(Code change snippets)
*-*-*

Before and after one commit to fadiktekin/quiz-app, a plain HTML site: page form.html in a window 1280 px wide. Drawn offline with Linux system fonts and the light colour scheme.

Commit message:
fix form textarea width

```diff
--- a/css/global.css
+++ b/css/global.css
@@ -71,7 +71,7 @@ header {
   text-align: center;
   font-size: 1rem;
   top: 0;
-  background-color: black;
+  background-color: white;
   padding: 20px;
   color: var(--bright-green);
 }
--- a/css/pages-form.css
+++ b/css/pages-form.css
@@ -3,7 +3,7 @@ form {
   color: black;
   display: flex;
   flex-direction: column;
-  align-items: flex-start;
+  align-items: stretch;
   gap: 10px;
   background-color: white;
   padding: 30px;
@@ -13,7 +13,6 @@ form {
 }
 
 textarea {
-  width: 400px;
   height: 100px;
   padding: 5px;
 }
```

*-*-*

▶ [Work instruction] Whenever a line includes the word "flex", pull it out of the entries.

▶ [Written response]
   display: flex;
   flex-direction: column;
-  align-items: flex-start;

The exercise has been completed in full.